### What needs to be done
Among the lines below, how many carry the string "docs"? Reply with a number and nothing else.
---------- Provided data
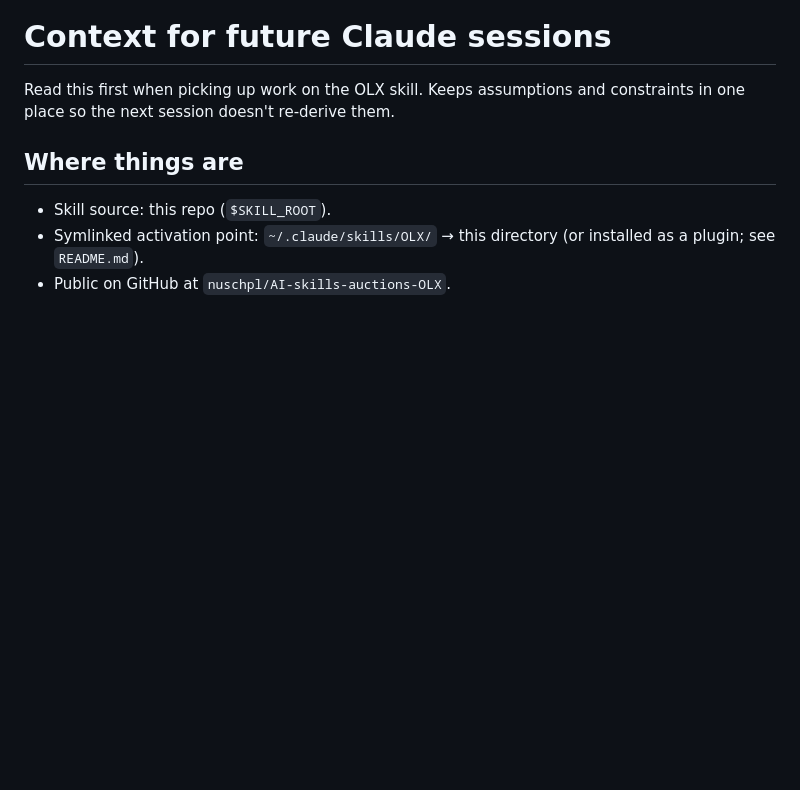
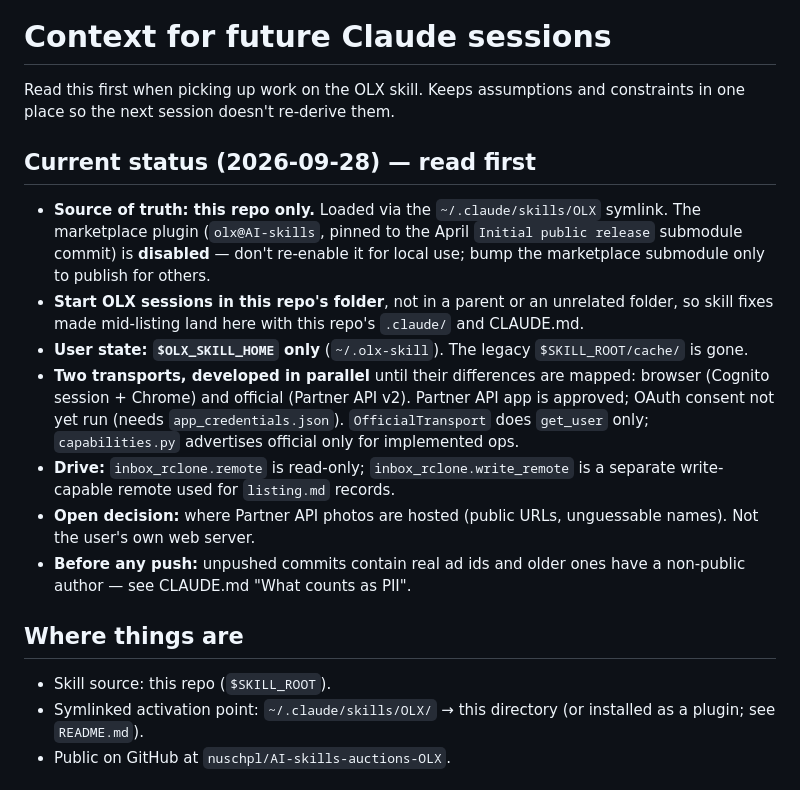
Before and after one commit to nuschpl/AI-skills-auctions-OLX, a Markdown page: docs/CONTEXT.md, the part around the change. Drawn GitHub-style; blank space fills up the shorter version.

Commit message:
Document write remote for listing.md and current-status checkpoint
Co-Authored-By: Claude Opus 5.5 (1M context) <noreply@anthropic.com>

```diff
--- a/docs/CONTEXT.md
+++ b/docs/CONTEXT.md
@@ -1,6 +1,30 @@
 # Context for future Claude sessions
 
 Read this first when picking up work on the OLX skill. Keeps assumptions and constraints in one place so the next session doesn't re-derive them.
+
+## Current status (2026-09-28) — read first
+
+- **Source of truth: this repo only.** Loaded via the `~/.claude/skills/OLX`
+  symlink. The marketplace plugin (`olx@AI-skills`, pinned to the April
+  `Initial public release` submodule commit) is **disabled** — don't
+  re-enable it for local use; bump the marketplace submodule only to
+  publish for others.
+- **Start OLX sessions in this repo's folder**, not in a parent or an
+  unrelated folder, so skill fixes made mid-listing land here with this
+  repo's `.claude/` and CLAUDE.md.
+- **User state: `$OLX_SKILL_HOME` only** (`~/.olx-skill`). The legacy
+  `$SKILL_ROOT/cache/` is gone.
+- **Two transports, developed in parallel** until their differences are
+  mapped: browser (Cognito session + Chrome) and official (Partner API
+  v2). Partner API app is approved; OAuth consent not yet run (needs
+  `app_credentials.json`). `OfficialTransport` does `get_user` only;
+  `capabilities.py` advertises official only for implemented ops.
+- **Drive:** `inbox_rclone.remote` is read-only; `inbox_rclone.write_remote`
+  is a separate write-capable remote used for `listing.md` records.
+- **Open decision:** where Partner API photos are hosted (public URLs,
+  unguessable names). Not the user's own web server.
+- **Before any push:** unpushed commits contain real ad ids and older ones
+  have a non-public author — see CLAUDE.md "What counts as PII".
 
 ## Where things are
 
```
Also changed, not shown: SKILL.md (+7 -3 lines), docs/rclone-setup.md (+22 -0 lines).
--------------------
### Written solution
4